--- START ---

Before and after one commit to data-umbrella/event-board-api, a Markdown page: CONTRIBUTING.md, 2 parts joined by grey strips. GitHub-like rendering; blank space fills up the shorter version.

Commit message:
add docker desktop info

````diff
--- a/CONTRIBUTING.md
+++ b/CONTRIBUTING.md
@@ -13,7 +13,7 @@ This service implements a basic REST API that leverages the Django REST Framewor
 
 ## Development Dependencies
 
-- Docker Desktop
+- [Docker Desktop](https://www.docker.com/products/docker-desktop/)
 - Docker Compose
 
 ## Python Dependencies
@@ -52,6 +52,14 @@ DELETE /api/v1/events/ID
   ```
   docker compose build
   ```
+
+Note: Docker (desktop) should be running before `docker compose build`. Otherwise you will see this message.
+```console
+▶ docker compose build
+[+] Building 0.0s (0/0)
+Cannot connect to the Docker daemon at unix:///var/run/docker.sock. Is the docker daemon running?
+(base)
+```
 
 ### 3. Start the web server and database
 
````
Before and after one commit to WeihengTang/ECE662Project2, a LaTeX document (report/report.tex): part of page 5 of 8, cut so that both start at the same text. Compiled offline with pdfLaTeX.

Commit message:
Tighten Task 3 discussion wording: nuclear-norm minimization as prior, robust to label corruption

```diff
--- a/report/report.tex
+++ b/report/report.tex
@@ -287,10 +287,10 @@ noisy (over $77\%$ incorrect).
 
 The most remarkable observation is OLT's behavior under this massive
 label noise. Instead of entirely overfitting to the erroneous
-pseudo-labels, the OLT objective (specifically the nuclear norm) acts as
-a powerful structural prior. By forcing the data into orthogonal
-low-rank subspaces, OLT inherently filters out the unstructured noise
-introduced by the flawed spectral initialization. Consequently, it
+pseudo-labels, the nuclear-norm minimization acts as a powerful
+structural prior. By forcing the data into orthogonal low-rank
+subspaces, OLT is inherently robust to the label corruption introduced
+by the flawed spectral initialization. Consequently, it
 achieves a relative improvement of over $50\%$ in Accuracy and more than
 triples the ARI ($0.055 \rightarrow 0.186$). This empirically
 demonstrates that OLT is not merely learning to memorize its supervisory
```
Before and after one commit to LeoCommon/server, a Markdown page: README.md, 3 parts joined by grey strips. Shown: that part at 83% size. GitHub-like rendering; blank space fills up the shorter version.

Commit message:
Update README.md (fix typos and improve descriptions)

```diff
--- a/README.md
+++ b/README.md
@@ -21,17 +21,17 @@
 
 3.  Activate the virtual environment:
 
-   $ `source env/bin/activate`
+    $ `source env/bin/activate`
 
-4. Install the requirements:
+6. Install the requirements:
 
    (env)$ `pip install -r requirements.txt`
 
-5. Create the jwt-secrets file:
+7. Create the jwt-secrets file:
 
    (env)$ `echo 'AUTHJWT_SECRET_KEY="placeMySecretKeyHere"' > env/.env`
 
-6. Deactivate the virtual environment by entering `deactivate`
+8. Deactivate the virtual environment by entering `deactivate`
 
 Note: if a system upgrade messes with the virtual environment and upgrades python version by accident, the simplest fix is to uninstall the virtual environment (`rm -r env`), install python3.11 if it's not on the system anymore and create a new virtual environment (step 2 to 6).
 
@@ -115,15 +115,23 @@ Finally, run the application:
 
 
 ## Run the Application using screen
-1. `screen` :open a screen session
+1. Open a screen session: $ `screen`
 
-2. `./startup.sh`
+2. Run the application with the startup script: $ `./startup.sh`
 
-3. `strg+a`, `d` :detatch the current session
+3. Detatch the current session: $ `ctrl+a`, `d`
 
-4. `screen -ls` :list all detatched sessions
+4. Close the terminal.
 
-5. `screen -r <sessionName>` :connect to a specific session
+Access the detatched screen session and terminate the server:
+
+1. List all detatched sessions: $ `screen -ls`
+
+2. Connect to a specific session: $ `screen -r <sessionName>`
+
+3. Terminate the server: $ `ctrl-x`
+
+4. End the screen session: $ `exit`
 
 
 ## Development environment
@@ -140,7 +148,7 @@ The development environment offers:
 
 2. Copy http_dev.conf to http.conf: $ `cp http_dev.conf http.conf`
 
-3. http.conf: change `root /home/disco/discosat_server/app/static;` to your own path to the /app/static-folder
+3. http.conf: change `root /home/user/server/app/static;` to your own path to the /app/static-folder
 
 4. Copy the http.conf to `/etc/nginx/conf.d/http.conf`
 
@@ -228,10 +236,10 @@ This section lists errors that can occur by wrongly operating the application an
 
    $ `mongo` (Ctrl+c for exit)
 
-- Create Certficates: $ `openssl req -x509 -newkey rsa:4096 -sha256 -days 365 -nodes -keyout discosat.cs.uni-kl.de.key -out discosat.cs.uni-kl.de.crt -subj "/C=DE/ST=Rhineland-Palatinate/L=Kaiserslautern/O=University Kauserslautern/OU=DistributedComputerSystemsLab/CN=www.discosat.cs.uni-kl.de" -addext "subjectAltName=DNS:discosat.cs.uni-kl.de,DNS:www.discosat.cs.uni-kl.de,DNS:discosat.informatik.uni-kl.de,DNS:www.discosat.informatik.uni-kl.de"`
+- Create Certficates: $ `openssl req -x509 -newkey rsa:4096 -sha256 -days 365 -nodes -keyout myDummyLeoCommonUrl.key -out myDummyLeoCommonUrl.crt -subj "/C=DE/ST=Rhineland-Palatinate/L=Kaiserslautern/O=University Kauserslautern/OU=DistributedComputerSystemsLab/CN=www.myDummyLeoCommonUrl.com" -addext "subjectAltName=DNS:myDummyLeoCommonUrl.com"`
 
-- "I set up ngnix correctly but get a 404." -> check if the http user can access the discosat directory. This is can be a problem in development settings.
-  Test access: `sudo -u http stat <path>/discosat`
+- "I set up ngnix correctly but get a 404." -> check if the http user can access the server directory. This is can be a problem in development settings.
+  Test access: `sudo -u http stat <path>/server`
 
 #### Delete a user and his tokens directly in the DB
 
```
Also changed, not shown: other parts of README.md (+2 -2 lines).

--- END ---

Track down every line in the entries that includes the string "conf", and copy it.

> [SOLVED PROBLEM]:
 2. Copy http_dev.conf to http.conf: $ `cp http_dev.conf http.conf`
-3. http.conf: change `root /home/disco/discosat_server/app/static;` to your own path to the /app/static-folder
+3. http.conf: change `root /home/user/server/app/static;` to your own path to the /app/static-folder
 4. Copy the http.conf to `/etc/nginx/conf.d/http.conf`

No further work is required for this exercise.